* STUDY MATERIAL
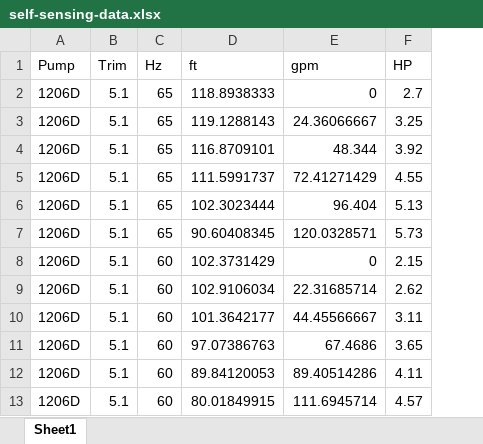
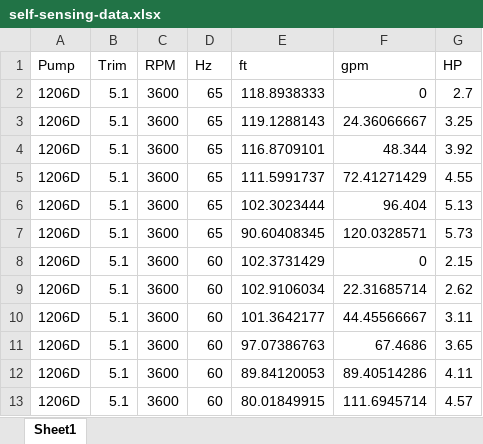
Before and after one commit to askast/self-sensing-polynomial, an Excel workbook: self-sensing-data.xlsx, sheet Sheet1, drawn as a sheet; only a part is shown; values as stored, in another font and other column widths than the file's, no borders; the diff names each change by its address in the sheet, - before the commit and + after, or states it on an @@ line.

```diff
--- a/self-sensing-data.xlsx (sheet Sheet1)
+++ b/self-sensing-data.xlsx (sheet Sheet1)
+column C (RPM), rows 2-13: all 3600
```
Also changed, not shown: 2 other files.
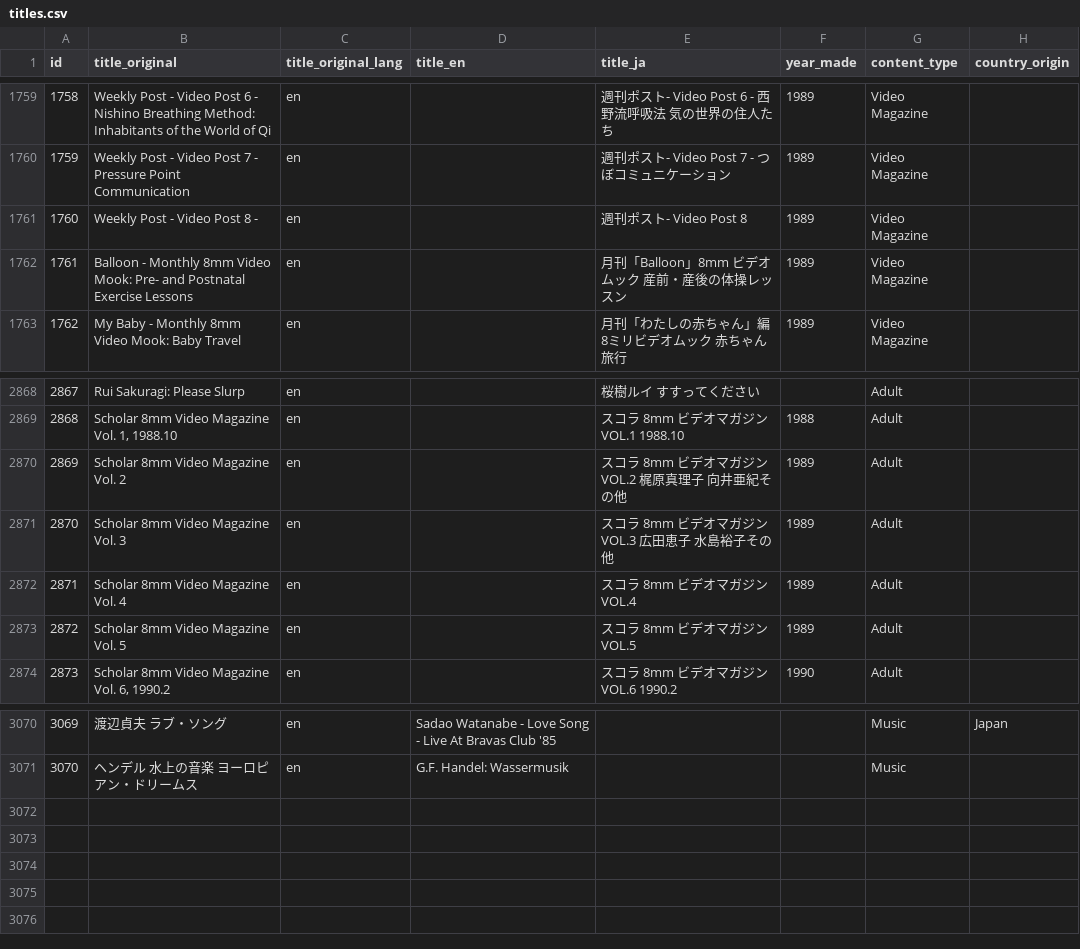
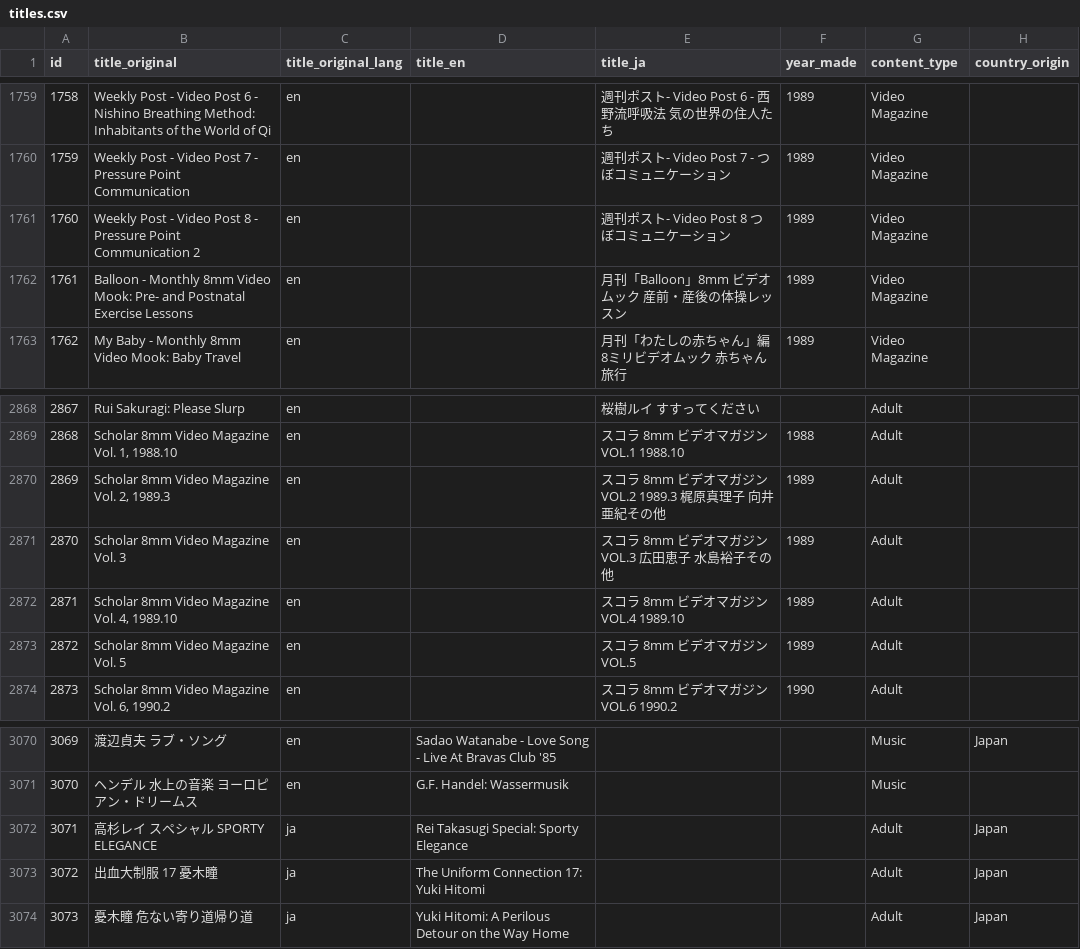
Before and after one commit to rikker/video8, a CSV file: data/titles.csv, drawn as a sheet; only a part is shown, gaps mark what is left out.

Commit message:
Sync from contributor sheet

```diff
--- a/data/titles.csv
+++ b/data/titles.csv
@@ -1760,3 +1760,3 @@ id,title_original,title_original_lang,title_en,title_ja,year_made,content_type,c
 1759,Weekly Post - Video Post 7 - Pressure Point Communication,en,,週刊ポスト- Video Post 7 - つぼコミュニケーション,1989,Video Magazine,
-1760,Weekly Post - Video Post 8 -,en,,週刊ポスト- Video Post 8,1989,Video Magazine,
+1760,Weekly Post - Video Post 8 - Pressure Point Communication 2,en,,週刊ポスト- Video Post 8 つぼコミュニケーション,1989,Video Magazine,
 1761,Balloon - Monthly 8mm Video Mook: Pre- and Postnatal Exercise Lessons,en,,月刊「Balloon」8mm ビデオムック  産前・産後の体操レッスン,1989,Video Magazine,
@@ -2869,5 +2869,5 @@ id,title_original,title_original_lang,title_en,title_ja,year_made,content_type,c
 2868,"Scholar 8mm Video Magazine Vol. 1, 1988.10",en,,スコラ 8mm ビデオマガジン VOL.1 1988.10,1988,Adult,
-2869,Scholar 8mm Video Magazine Vol. 2,en,,スコラ 8mm ビデオマガジン VOL.2 梶原真理子 向井亜紀その他,1989,Adult,
+2869,"Scholar 8mm Video Magazine Vol. 2, 1989.3",en,,スコラ 8mm ビデオマガジン VOL.2 1989.3 梶原真理子 向井亜紀その他,1989,Adult,
 2870,Scholar 8mm Video Magazine Vol. 3,en,,スコラ 8mm ビデオマガジン VOL.3 広田恵子 水島裕子その他,1989,Adult,
-2871,Scholar 8mm Video Magazine Vol. 4,en,,スコラ 8mm ビデオマガジン VOL.4,1989,Adult,
+2871,"Scholar 8mm Video Magazine Vol. 4, 1989.10",en,,スコラ 8mm ビデオマガジン VOL.4 1989.10,1989,Adult,
 2872,Scholar 8mm Video Magazine Vol. 5,en,,スコラ 8mm ビデオマガジン VOL.5,1989,Adult,
@@ -3071 +3071,4 @@ id,title_original,title_original_lang,title_en,title_ja,year_made,content_type,c
 3070,ヘンデル 水上の音楽  ヨーロピアン・ドリームス,en,G.F. Handel: Wassermusik,,,Music,
+3071,高杉レイ スペシャル SPORTY ELEGANCE,ja,Rei Takasugi Special: Sporty Elegance,,,Adult,Japan
+3072,出血大制服 17 憂木瞳,ja,The Uniform Connection 17: Yuki Hitomi,,,Adult,Japan
+3073,憂木瞳  危ない寄り道帰り道,ja,Yuki Hitomi: A Perilous Detour on the Way Home,,,Adult,Japan
```
Also changed, not shown: data/publishers.csv, data/release_publishers.csv, 1 other file.
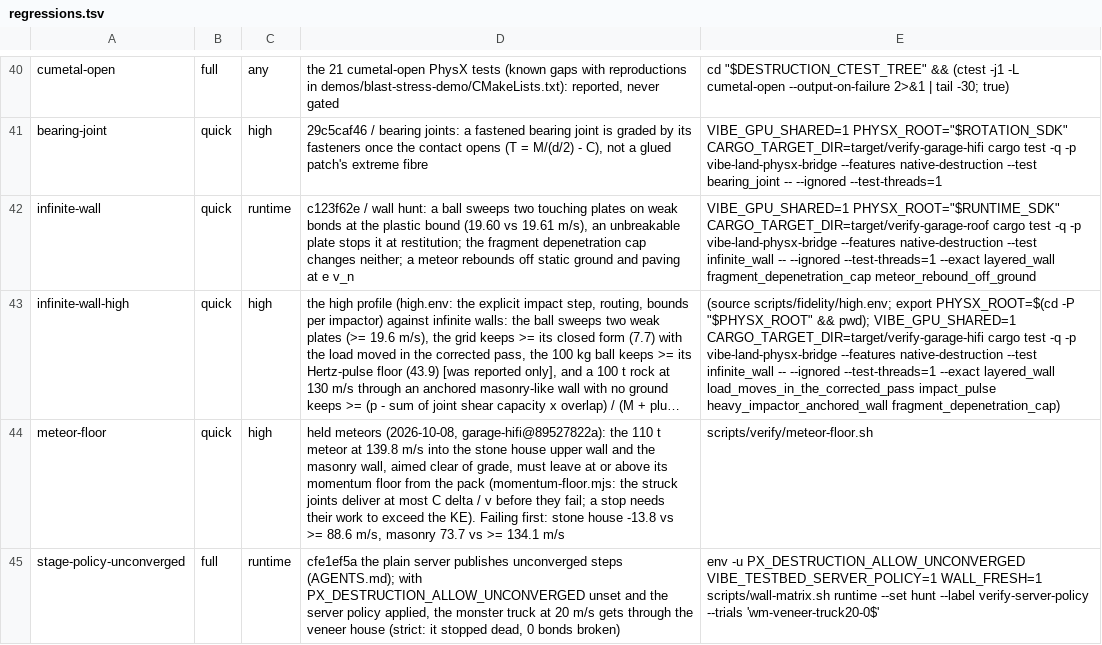
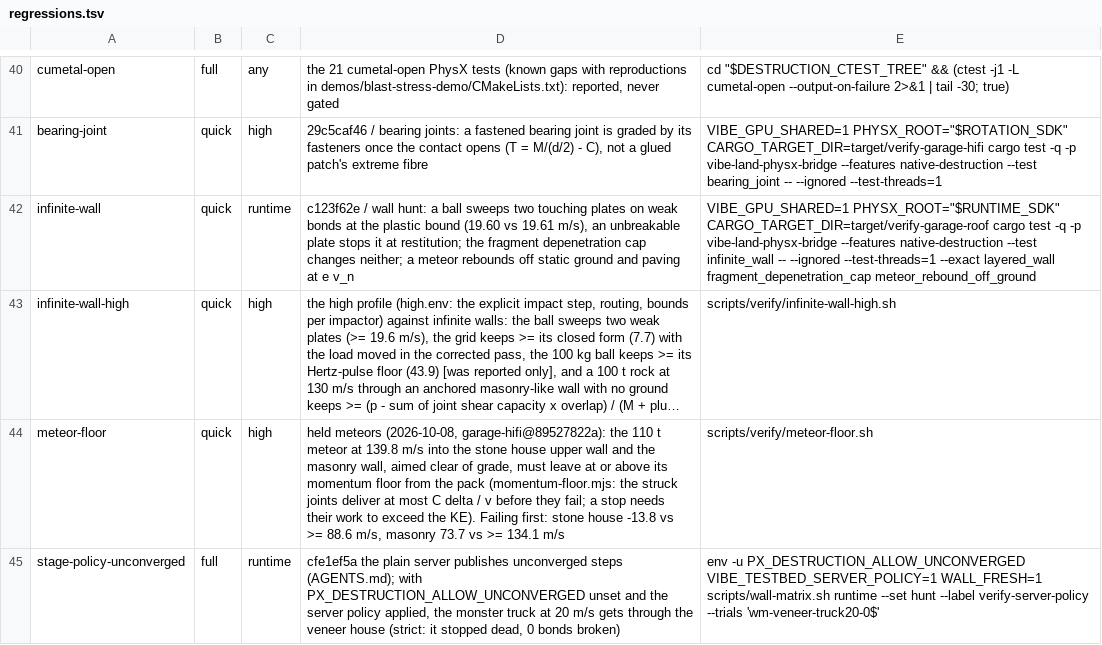
Before and after one commit to Glavin001/vibe-land, a TSV file: scripts/verify/regressions.tsv, drawn as a sheet; only a part is shown, gaps mark what is left out; long unchanged cells end in …; the diff names each change by its address in the sheet, - before the commit and + after, or states it on an @@ line.

```diff
--- a/scripts/verify/regressions.tsv
+++ b/scripts/verify/regressions.tsv
-E43: (source scripts/fidelity/high.env; export PHYSX_ROOT=$(cd -P "$PHYSX_ROOT" && pwd); VIBE_GPU_SHARED=1 CARGO_TARGET_DIR=target/verify-garage-hifi cargo test -q -p vibe-land-physx-bridge --features native-destruction --test infinite_wall -- --ignored --test-threads=1 --exact layered_wall load_moves_in_the_corrected_pass impact_pulse heavy_impactor_anchored_wall fragment_depenetration_cap)
+E43: scripts/verify/infinite-wall-high.sh
```
Also changed, not shown: scripts/verify/acceptance-expected.tsv, 3 other files.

* EXERCISE DIRECTIONS
What you return must be every entry, word for word, without any pictures.

* EXERCISE ANSWER
Before and after one commit to askast/self-sensing-polynomial, an Excel workbook: self-sensing-data.xlsx, sheet Sheet1, drawn as a sheet; only a part is shown; values as stored, in another font and other column widths than the file's, no borders; the diff names each change by its address in the sheet, - before the commit and + after, or states it on an @@ line.

```diff
--- a/self-sensing-data.xlsx (sheet Sheet1)
+++ b/self-sensing-data.xlsx (sheet Sheet1)
+column C (RPM), rows 2-13: all 3600
```
Also changed, not shown: 2 other files.
Before and after one commit to rikker/video8, a CSV file: data/titles.csv, drawn as a sheet; only a part is shown, gaps mark what is left out.

Commit message:
Sync from contributor sheet

```diff
--- a/data/titles.csv
+++ b/data/titles.csv
@@ -1760,3 +1760,3 @@ id,title_original,title_original_lang,title_en,title_ja,year_made,content_type,c
 1759,Weekly Post - Video Post 7 - Pressure Point Communication,en,,週刊ポスト- Video Post 7 - つぼコミュニケーション,1989,Video Magazine,
-1760,Weekly Post - Video Post 8 -,en,,週刊ポスト- Video Post 8,1989,Video Magazine,
+1760,Weekly Post - Video Post 8 - Pressure Point Communication 2,en,,週刊ポスト- Video Post 8 つぼコミュニケーション,1989,Video Magazine,
 1761,Balloon - Monthly 8mm Video Mook: Pre- and Postnatal Exercise Lessons,en,,月刊「Balloon」8mm ビデオムック  産前・産後の体操レッスン,1989,Video Magazine,
@@ -2869,5 +2869,5 @@ id,title_original,title_original_lang,title_en,title_ja,year_made,content_type,c
 2868,"Scholar 8mm Video Magazine Vol. 1, 1988.10",en,,スコラ 8mm ビデオマガジン VOL.1 1988.10,1988,Adult,
-2869,Scholar 8mm Video Magazine Vol. 2,en,,スコラ 8mm ビデオマガジン VOL.2 梶原真理子 向井亜紀その他,1989,Adult,
+2869,"Scholar 8mm Video Magazine Vol. 2, 1989.3",en,,スコラ 8mm ビデオマガジン VOL.2 1989.3 梶原真理子 向井亜紀その他,1989,Adult,
 2870,Scholar 8mm Video Magazine Vol. 3,en,,スコラ 8mm ビデオマガジン VOL.3 広田恵子 水島裕子その他,1989,Adult,
-2871,Scholar 8mm Video Magazine Vol. 4,en,,スコラ 8mm ビデオマガジン VOL.4,1989,Adult,
+2871,"Scholar 8mm Video Magazine Vol. 4, 1989.10",en,,スコラ 8mm ビデオマガジン VOL.4 1989.10,1989,Adult,
 2872,Scholar 8mm Video Magazine Vol. 5,en,,スコラ 8mm ビデオマガジン VOL.5,1989,Adult,
@@ -3071 +3071,4 @@ id,title_original,title_original_lang,title_en,title_ja,year_made,content_type,c
 3070,ヘンデル 水上の音楽  ヨーロピアン・ドリームス,en,G.F. Handel: Wassermusik,,,Music,
+3071,高杉レイ スペシャル SPORTY ELEGANCE,ja,Rei Takasugi Special: Sporty Elegance,,,Adult,Japan
+3072,出血大制服 17 憂木瞳,ja,The Uniform Connection 17: Yuki Hitomi,,,Adult,Japan
+3073,憂木瞳  危ない寄り道帰り道,ja,Yuki Hitomi: A Perilous Detour on the Way Home,,,Adult,Japan
```
Also changed, not shown: data/publishers.csv, data/release_publishers.csv, 1 other file.
Before and after one commit to Glavin001/vibe-land, a TSV file: scripts/verify/regressions.tsv, drawn as a sheet; only a part is shown, gaps mark what is left out; long unchanged cells end in …; the diff names each change by its address in the sheet, - before the commit and + after, or states it on an @@ line.

```diff
--- a/scripts/verify/regressions.tsv
+++ b/scripts/verify/regressions.tsv
-E43: (source scripts/fidelity/high.env; export PHYSX_ROOT=$(cd -P "$PHYSX_ROOT" && pwd); VIBE_GPU_SHARED=1 CARGO_TARGET_DIR=target/verify-garage-hifi cargo test -q -p vibe-land-physx-bridge --features native-destruction --test infinite_wall -- --ignored --test-threads=1 --exact layered_wall load_moves_in_the_corrected_pass impact_pulse heavy_impactor_anchored_wall fragment_depenetration_cap)
+E43: scripts/verify/infinite-wall-high.sh
```
Also changed, not shown: scripts/verify/acceptance-expected.tsv, 3 other files.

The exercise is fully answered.